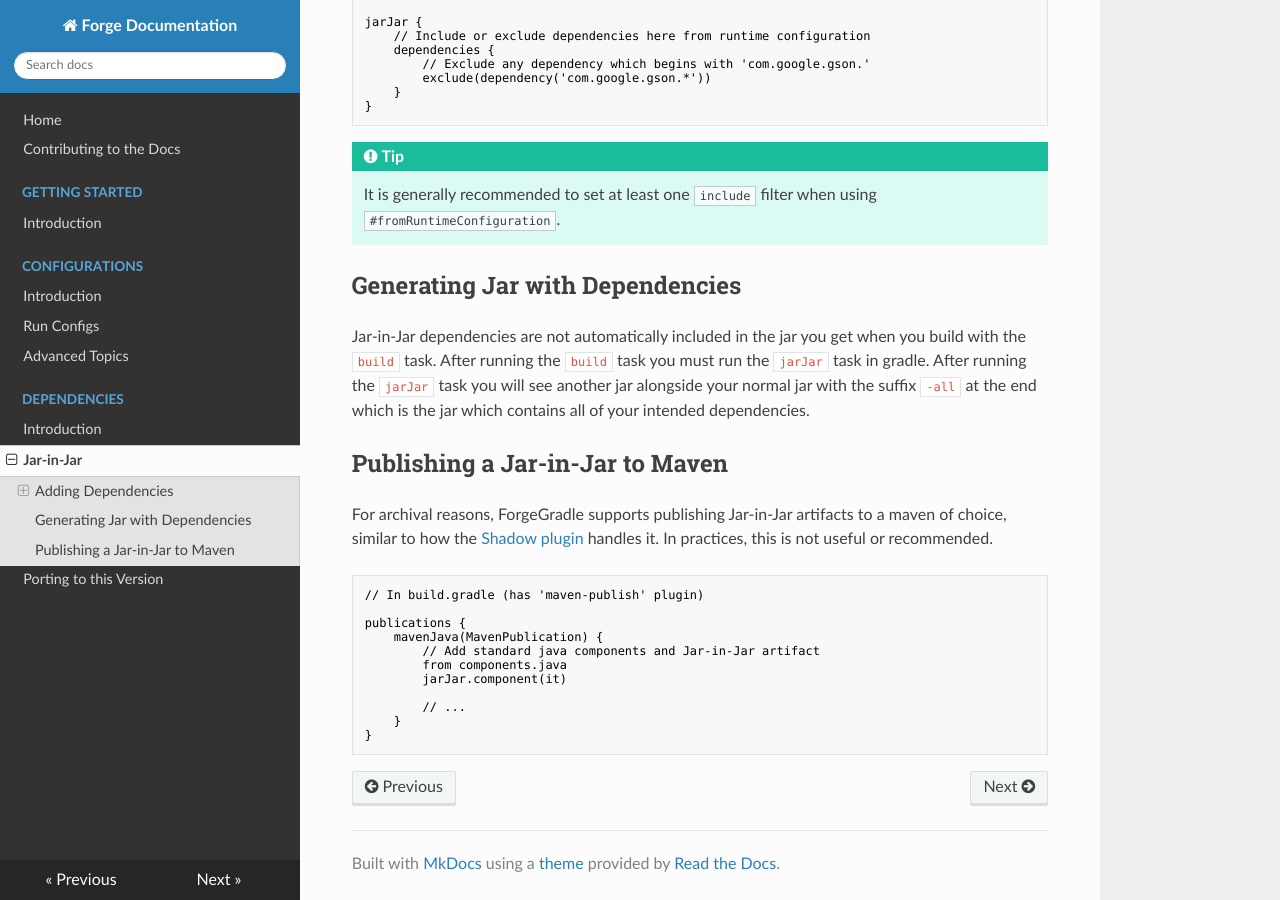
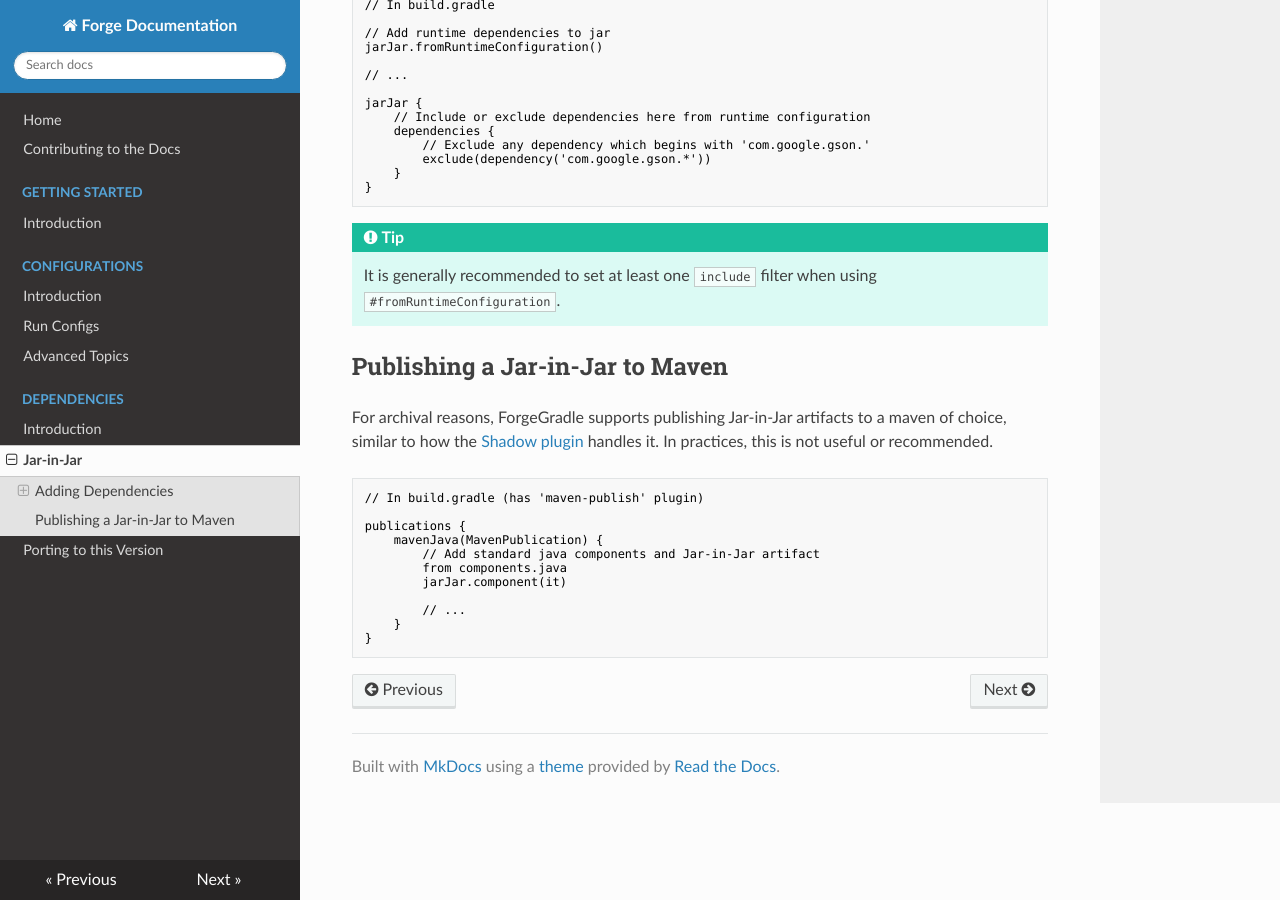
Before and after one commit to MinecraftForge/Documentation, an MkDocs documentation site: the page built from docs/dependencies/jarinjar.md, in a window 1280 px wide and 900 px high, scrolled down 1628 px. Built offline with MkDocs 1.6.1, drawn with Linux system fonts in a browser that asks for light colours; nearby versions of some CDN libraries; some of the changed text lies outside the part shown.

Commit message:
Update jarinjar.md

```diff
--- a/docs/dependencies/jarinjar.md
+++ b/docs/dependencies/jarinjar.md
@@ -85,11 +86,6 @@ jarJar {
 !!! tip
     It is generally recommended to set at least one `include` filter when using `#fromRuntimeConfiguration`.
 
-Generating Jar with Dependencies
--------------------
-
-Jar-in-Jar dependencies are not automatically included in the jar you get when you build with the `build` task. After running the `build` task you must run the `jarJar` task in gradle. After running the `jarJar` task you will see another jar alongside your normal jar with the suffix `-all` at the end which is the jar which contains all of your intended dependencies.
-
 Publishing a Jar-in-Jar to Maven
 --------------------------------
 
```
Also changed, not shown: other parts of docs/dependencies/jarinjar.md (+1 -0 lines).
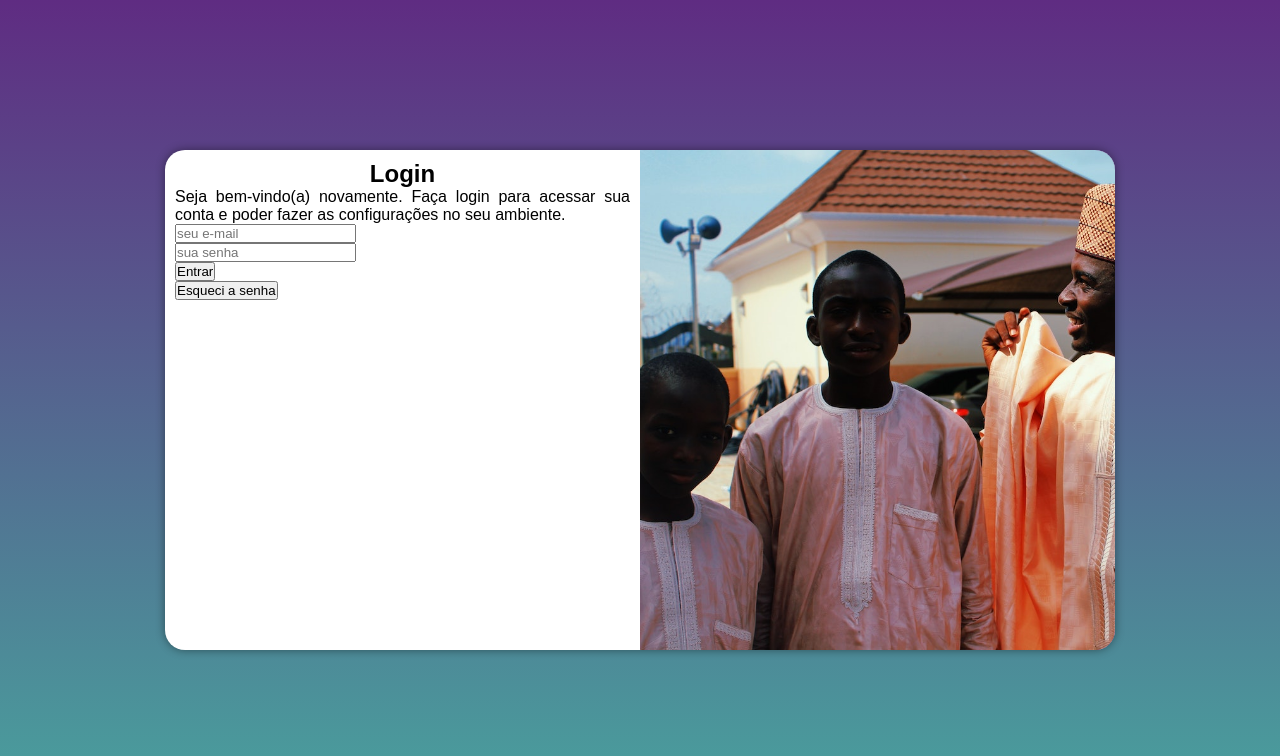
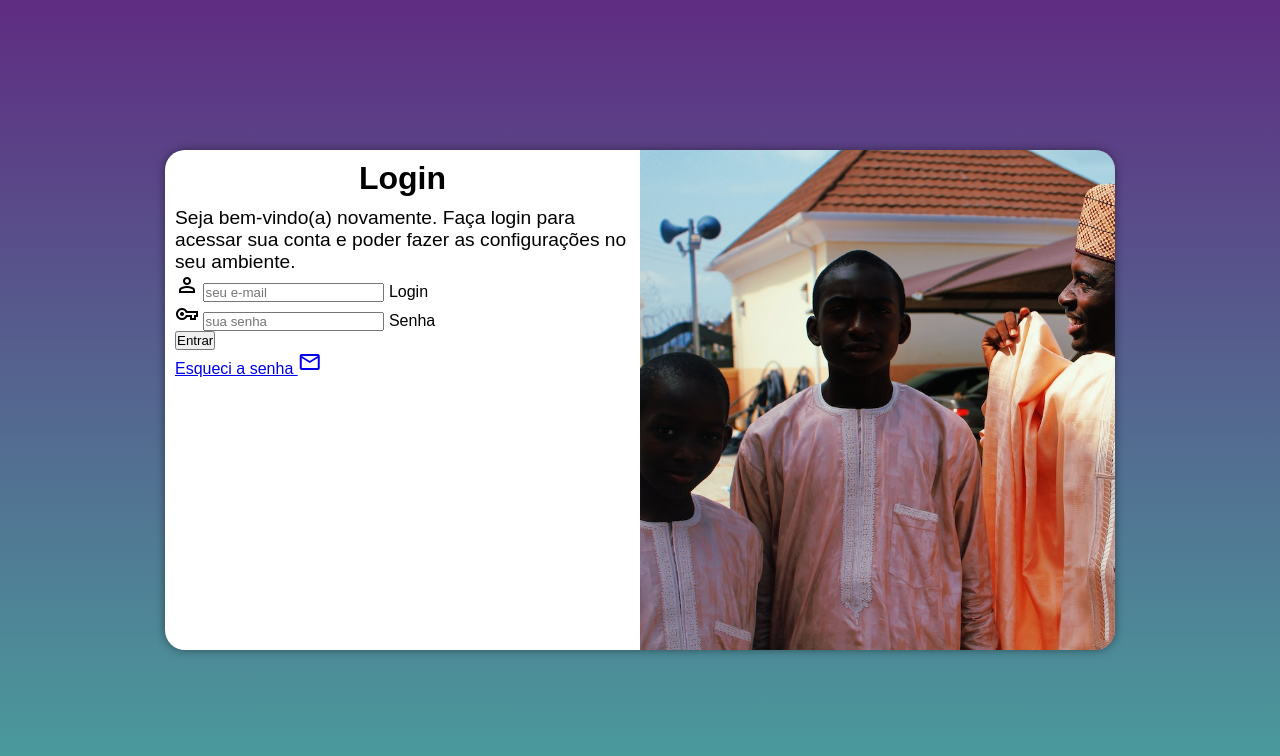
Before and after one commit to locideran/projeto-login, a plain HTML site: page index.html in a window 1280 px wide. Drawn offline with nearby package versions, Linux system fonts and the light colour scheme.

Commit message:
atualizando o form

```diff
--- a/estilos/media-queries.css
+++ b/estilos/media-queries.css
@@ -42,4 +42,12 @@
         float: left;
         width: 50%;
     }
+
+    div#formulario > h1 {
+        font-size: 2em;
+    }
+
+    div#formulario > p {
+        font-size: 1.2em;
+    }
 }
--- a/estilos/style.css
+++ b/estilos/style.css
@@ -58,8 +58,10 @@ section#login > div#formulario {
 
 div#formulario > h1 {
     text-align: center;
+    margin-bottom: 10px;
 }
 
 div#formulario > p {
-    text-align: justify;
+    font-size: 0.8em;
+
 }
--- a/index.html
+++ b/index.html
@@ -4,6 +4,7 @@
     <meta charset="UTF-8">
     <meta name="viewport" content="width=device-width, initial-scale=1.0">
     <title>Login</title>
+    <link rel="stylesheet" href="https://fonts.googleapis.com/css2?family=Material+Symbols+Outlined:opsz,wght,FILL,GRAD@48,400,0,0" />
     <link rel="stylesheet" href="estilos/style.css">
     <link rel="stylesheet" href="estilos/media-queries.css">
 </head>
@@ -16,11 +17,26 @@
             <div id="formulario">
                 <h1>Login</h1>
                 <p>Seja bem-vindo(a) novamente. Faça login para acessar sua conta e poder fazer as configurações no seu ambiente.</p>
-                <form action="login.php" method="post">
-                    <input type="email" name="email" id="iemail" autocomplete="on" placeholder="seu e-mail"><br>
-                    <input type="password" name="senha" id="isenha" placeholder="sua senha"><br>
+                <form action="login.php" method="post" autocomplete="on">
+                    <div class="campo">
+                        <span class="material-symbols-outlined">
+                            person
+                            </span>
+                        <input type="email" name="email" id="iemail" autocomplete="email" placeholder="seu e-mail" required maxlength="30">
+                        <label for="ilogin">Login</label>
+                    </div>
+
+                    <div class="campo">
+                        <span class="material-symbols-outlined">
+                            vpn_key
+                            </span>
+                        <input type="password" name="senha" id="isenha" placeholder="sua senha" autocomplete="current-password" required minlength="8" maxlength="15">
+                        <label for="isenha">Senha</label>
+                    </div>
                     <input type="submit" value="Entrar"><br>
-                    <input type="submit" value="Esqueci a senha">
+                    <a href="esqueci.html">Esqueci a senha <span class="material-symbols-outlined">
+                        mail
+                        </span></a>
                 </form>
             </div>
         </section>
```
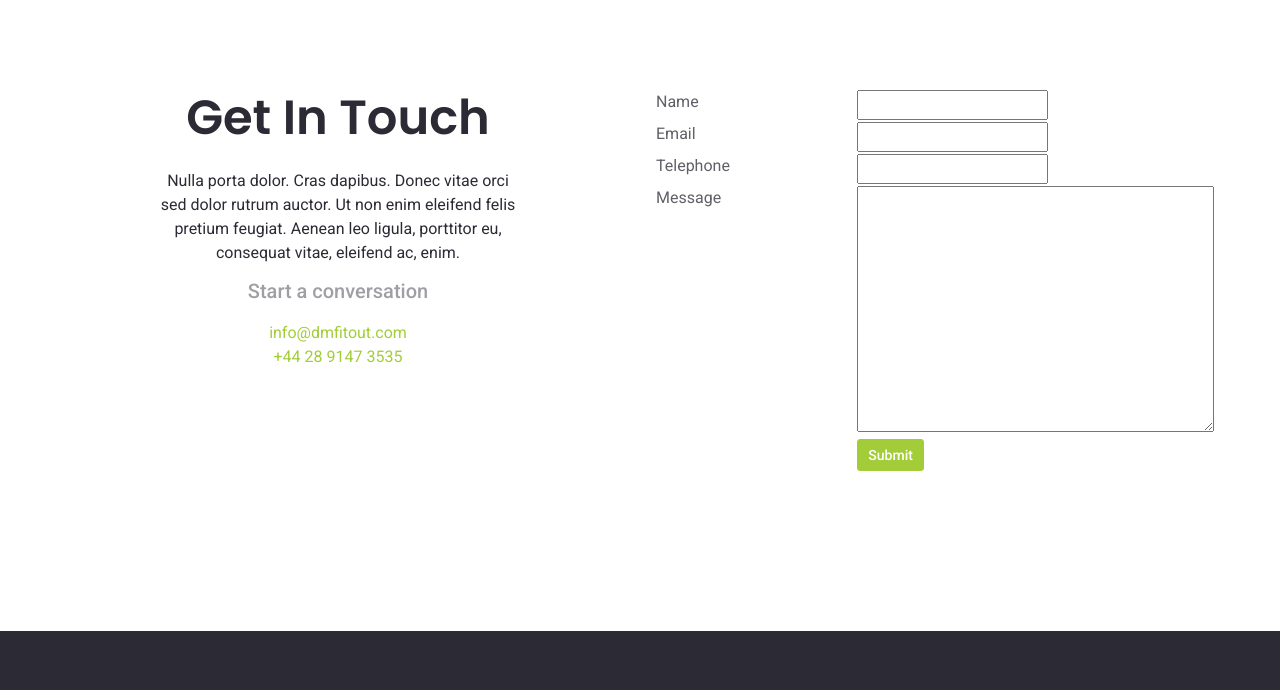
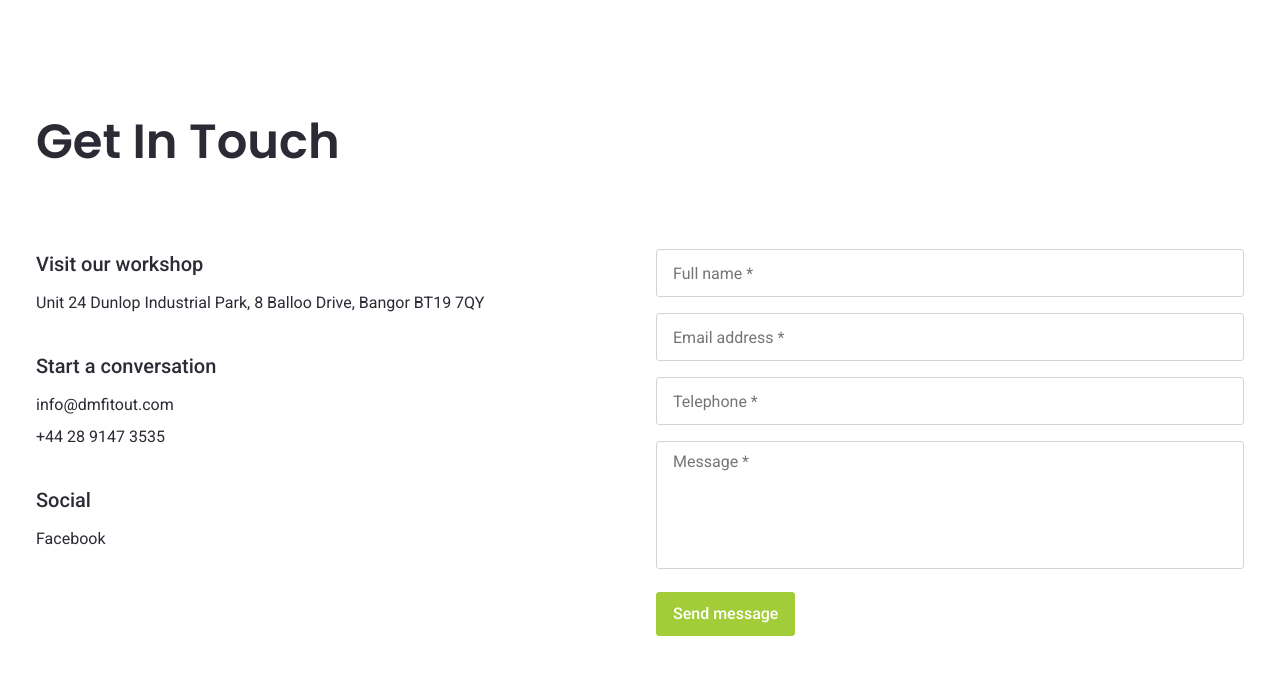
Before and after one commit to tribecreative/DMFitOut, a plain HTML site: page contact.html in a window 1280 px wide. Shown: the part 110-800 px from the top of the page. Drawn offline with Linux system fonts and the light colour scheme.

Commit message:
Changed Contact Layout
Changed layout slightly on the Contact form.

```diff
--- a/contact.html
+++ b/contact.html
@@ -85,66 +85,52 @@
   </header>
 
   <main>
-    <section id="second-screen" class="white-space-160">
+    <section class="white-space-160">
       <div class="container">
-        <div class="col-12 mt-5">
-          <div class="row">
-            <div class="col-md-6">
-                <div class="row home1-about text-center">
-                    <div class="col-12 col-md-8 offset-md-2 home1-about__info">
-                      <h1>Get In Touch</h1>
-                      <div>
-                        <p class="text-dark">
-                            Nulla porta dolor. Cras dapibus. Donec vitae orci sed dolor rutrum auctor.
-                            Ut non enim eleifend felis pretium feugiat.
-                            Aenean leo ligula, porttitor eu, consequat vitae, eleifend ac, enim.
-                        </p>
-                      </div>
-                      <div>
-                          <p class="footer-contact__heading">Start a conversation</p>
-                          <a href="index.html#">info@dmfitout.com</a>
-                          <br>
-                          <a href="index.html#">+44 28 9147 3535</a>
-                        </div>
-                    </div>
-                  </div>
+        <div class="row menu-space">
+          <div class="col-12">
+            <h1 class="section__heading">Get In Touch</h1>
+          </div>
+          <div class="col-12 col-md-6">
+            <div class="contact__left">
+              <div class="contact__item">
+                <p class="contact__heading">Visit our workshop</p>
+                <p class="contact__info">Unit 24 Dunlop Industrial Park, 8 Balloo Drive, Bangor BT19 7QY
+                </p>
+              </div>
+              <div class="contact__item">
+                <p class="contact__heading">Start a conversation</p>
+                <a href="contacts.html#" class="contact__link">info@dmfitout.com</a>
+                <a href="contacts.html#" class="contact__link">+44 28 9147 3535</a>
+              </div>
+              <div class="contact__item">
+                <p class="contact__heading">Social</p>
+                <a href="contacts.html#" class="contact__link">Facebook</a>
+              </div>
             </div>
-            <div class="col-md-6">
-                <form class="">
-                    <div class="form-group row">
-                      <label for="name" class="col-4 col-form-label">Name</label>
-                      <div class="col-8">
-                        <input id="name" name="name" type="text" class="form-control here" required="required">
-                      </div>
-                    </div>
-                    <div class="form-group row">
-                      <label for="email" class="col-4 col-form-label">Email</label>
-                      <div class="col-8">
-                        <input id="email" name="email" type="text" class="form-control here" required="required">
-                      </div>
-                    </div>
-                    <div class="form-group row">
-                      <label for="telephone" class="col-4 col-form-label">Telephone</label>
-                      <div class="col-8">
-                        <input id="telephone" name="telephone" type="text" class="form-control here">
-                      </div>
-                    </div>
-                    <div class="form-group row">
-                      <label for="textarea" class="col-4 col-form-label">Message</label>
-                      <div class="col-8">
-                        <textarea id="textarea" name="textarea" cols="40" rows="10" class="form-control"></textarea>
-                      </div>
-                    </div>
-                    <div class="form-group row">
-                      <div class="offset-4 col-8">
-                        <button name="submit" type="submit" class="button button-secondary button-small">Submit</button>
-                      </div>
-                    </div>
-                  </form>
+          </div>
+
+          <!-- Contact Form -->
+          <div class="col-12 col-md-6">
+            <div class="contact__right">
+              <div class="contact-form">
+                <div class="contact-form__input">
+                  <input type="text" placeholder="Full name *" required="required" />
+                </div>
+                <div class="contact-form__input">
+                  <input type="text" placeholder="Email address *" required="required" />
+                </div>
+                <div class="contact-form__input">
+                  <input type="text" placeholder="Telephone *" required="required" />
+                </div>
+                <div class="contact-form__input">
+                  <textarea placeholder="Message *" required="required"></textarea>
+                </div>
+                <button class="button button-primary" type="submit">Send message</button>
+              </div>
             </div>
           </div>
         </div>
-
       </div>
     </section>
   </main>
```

-- -- --

**WORK TO BE COMPLETED**
Once you have found every line in the listing that holds the string "href", copy each of them.

**SOLUTION**
+    <link rel="stylesheet" href="https://fonts.googleapis.com/css2?family=Material+Symbols+Outlined:opsz,wght,FILL,GRAD@48,400,0,0" />
     <link rel="stylesheet" href="estilos/style.css">
     <link rel="stylesheet" href="estilos/media-queries.css">
+                    <a href="esqueci.html">Esqueci a senha <span class="material-symbols-outlined">
-                          <a href="index.html#">info@dmfitout.com</a>
-                          <a href="index.html#">+44 28 9147 3535</a>
+                <a href="contacts.html#" class="contact__link">info@dmfitout.com</a>
+                <a href="contacts.html#" class="contact__link">+44 28 9147 3535</a>
+                <a href="contacts.html#" class="contact__link">Facebook</a>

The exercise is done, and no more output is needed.